Content starts

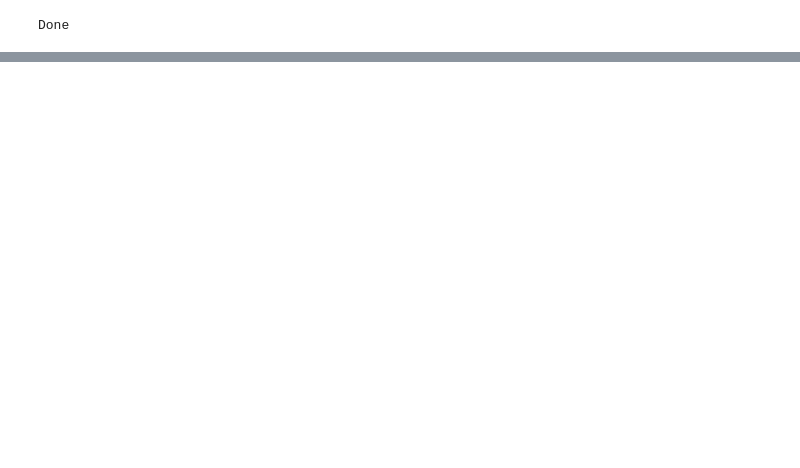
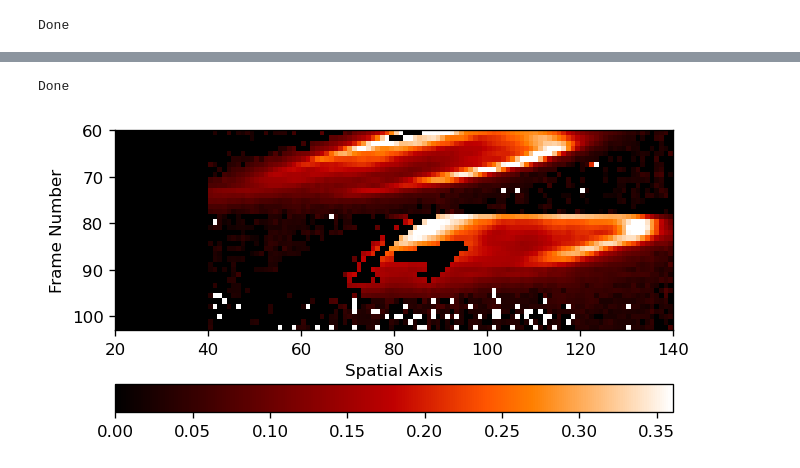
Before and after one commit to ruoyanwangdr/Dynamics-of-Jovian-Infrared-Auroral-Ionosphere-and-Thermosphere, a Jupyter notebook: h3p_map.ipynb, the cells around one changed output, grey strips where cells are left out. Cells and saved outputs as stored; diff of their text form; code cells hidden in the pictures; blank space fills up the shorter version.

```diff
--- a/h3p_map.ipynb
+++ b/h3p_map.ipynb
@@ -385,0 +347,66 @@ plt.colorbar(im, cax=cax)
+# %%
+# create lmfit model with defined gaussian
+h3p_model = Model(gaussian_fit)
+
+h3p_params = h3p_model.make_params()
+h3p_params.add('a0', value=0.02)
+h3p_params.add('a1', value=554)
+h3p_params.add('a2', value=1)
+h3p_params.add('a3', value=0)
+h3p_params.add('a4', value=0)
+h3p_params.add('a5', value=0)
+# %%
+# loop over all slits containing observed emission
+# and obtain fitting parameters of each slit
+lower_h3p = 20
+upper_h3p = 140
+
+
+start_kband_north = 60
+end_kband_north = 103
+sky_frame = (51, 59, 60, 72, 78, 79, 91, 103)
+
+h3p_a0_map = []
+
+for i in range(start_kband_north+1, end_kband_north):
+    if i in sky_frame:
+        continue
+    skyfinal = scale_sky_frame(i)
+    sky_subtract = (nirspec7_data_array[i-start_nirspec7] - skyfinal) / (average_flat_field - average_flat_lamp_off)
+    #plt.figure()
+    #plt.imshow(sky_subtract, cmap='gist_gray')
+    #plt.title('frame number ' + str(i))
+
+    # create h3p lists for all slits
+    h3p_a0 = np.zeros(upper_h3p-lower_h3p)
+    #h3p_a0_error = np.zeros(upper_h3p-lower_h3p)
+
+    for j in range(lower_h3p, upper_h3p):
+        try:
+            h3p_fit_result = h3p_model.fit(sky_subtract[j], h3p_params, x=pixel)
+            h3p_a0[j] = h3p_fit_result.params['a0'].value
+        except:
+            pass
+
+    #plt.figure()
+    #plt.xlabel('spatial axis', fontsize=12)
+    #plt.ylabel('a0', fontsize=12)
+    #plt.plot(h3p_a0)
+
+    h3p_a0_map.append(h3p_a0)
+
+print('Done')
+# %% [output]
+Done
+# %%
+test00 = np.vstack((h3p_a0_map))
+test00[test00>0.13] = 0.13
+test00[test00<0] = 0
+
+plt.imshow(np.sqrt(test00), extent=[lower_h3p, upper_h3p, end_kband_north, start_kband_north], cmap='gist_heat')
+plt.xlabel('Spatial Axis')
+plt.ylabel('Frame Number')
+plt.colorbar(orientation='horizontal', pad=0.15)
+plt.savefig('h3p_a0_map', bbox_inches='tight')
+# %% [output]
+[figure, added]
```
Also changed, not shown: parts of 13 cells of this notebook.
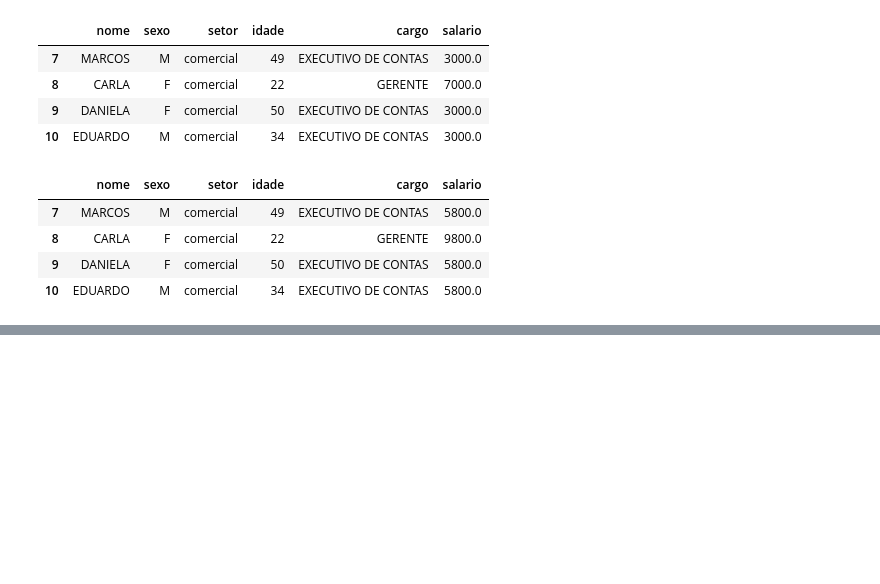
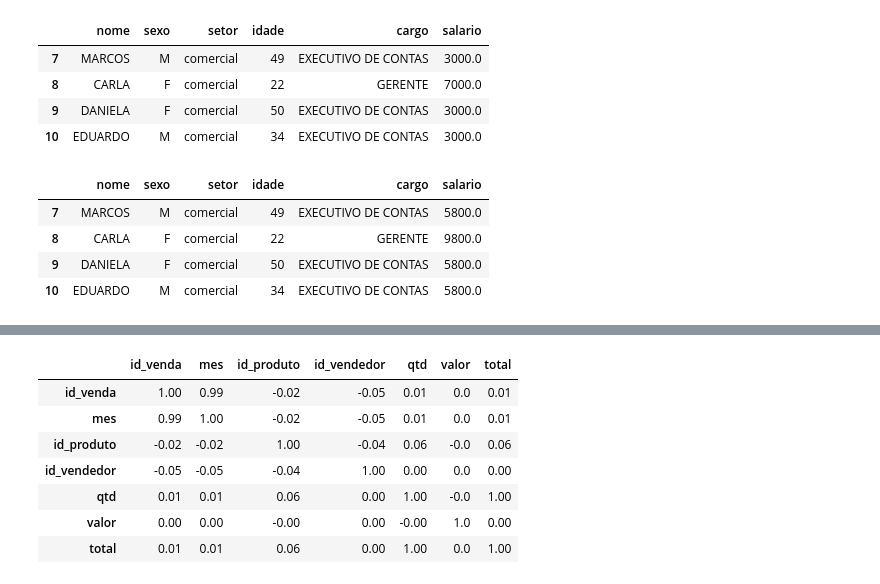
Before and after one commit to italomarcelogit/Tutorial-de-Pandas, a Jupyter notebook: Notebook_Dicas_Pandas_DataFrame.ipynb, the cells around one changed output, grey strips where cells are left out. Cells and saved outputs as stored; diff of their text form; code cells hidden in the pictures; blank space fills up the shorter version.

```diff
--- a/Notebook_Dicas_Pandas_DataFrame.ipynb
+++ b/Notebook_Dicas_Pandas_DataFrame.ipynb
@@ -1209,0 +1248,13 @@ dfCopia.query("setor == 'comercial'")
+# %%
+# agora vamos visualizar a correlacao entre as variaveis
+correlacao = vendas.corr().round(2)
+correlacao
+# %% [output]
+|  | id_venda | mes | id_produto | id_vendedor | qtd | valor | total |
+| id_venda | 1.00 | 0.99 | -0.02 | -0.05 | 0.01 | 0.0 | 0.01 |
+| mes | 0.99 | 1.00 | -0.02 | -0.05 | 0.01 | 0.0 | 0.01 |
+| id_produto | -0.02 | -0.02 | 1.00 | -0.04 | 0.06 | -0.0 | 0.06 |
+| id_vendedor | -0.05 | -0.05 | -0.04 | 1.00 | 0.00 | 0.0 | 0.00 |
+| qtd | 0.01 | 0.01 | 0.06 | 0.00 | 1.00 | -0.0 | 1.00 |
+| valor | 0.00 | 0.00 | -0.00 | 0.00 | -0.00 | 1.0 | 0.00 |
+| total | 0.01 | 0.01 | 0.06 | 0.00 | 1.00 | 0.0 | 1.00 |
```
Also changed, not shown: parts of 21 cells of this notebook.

Content ends
Content starts

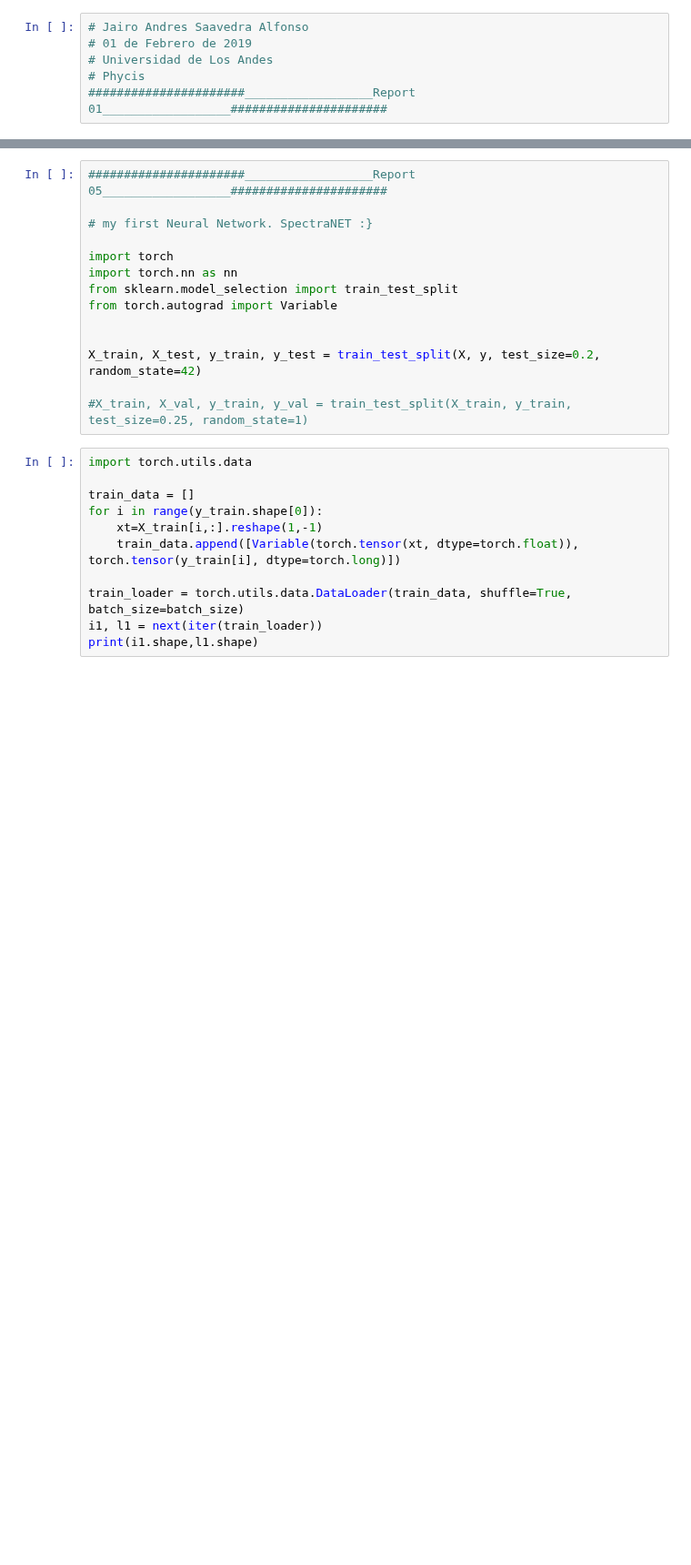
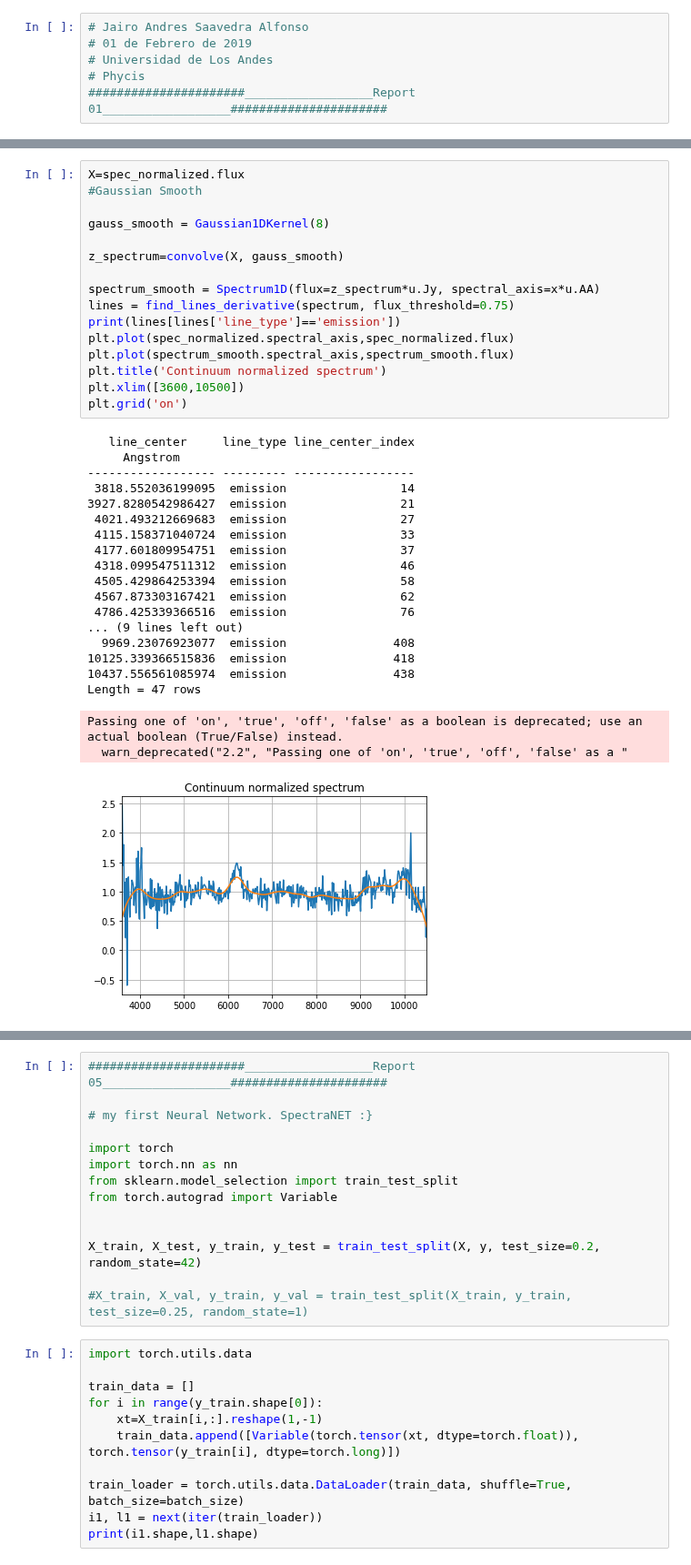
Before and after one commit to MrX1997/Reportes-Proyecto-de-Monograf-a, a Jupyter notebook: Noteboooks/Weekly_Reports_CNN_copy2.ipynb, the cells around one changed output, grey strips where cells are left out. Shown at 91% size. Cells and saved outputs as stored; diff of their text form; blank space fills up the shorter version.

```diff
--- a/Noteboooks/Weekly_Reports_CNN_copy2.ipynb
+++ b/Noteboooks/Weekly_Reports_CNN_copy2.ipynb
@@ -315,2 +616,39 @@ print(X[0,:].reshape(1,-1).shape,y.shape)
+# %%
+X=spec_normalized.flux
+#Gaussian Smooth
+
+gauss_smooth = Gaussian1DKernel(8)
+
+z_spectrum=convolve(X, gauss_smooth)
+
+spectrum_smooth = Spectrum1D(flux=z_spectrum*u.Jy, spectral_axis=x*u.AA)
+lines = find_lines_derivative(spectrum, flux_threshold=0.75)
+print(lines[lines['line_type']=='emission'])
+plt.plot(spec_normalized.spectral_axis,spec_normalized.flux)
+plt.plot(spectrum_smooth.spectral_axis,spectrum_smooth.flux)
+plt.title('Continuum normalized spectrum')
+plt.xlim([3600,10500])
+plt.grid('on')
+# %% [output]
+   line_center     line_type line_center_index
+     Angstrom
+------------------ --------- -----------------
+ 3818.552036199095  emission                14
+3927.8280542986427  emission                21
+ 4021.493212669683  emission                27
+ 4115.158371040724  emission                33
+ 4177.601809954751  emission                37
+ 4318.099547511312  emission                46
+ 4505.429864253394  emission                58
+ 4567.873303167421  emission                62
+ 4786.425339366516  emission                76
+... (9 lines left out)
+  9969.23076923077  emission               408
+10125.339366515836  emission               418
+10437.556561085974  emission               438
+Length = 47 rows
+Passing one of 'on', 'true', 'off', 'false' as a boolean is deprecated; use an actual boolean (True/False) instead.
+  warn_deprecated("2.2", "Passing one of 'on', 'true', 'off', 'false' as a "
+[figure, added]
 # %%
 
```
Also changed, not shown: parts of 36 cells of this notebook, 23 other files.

Content ends
Content starts

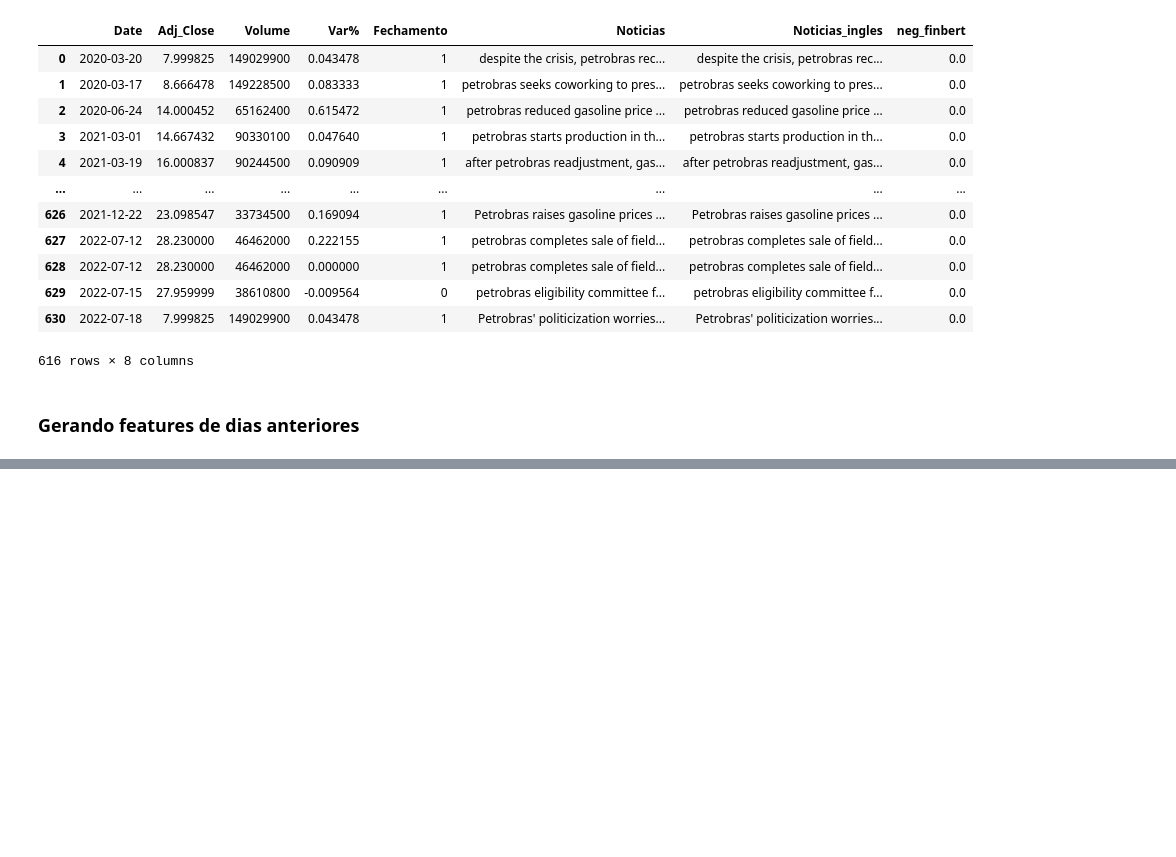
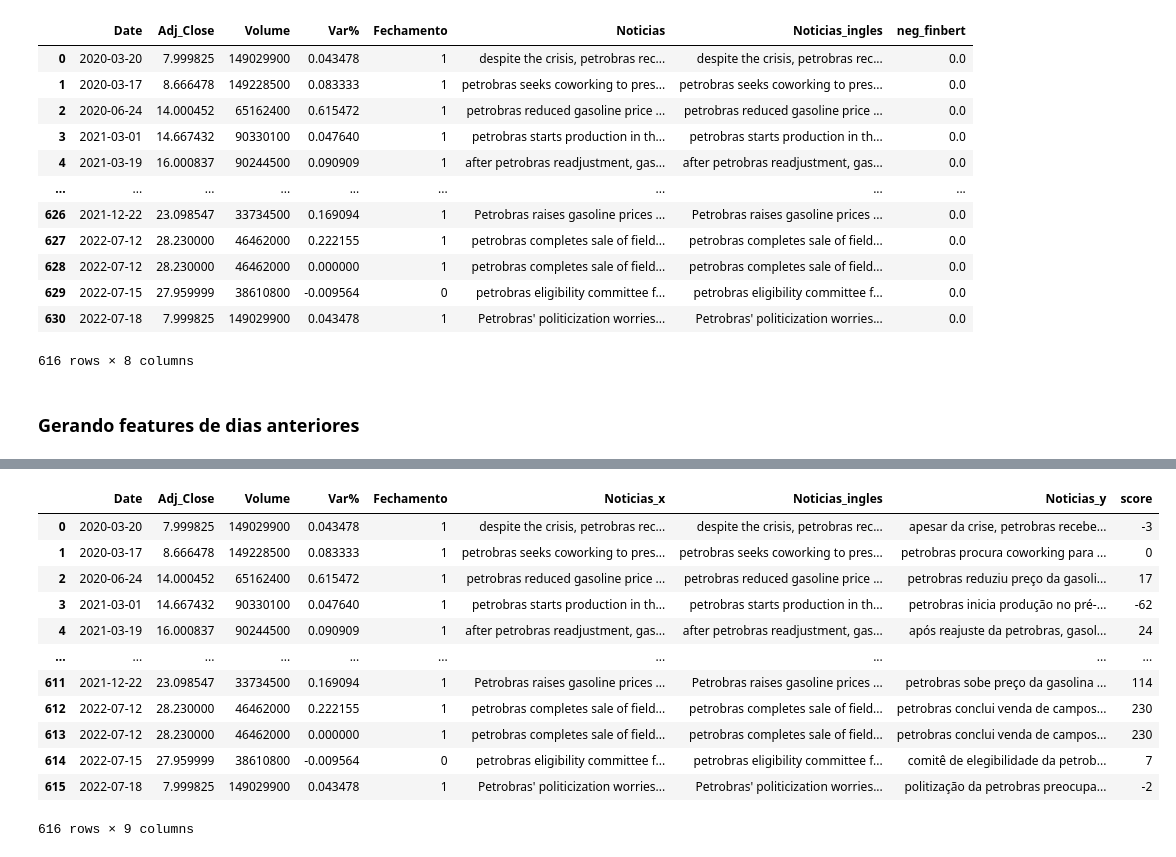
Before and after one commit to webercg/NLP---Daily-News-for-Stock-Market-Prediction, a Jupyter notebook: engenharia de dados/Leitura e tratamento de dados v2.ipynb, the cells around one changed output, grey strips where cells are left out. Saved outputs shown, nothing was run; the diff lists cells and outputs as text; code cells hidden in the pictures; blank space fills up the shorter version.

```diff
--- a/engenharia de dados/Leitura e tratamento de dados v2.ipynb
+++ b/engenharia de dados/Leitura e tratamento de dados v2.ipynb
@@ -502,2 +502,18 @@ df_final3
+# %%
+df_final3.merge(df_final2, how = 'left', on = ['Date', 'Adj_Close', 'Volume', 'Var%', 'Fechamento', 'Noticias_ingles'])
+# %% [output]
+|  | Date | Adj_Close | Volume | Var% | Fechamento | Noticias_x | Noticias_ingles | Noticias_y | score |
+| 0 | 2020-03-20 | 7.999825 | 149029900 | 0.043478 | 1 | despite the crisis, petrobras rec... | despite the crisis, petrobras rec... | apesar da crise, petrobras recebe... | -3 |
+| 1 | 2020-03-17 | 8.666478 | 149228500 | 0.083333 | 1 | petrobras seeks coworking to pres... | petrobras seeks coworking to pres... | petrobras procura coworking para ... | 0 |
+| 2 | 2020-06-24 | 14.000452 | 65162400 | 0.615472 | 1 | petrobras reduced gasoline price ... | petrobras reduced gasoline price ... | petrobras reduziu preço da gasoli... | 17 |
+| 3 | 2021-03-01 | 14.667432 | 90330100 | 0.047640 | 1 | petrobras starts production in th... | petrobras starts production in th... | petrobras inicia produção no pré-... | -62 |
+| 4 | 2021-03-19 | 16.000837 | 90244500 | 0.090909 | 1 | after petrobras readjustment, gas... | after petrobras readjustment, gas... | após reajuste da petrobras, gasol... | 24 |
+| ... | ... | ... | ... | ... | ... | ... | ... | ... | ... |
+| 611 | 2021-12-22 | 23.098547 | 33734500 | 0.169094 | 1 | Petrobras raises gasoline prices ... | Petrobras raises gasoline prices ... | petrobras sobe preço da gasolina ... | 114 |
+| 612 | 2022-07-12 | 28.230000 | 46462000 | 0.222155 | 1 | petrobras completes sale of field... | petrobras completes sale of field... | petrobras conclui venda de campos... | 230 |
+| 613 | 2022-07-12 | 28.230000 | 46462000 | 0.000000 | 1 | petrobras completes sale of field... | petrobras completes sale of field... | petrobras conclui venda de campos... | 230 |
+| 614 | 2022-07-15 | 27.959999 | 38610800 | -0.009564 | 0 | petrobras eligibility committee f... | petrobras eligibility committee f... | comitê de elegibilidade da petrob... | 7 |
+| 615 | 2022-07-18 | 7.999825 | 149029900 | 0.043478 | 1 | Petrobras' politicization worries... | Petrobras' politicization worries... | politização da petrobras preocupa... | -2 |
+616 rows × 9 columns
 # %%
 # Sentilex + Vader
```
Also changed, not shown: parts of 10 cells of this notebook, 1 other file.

Content ends

All that is needed is how many lines of the listing hold the word "ipynb", stated as one number.

12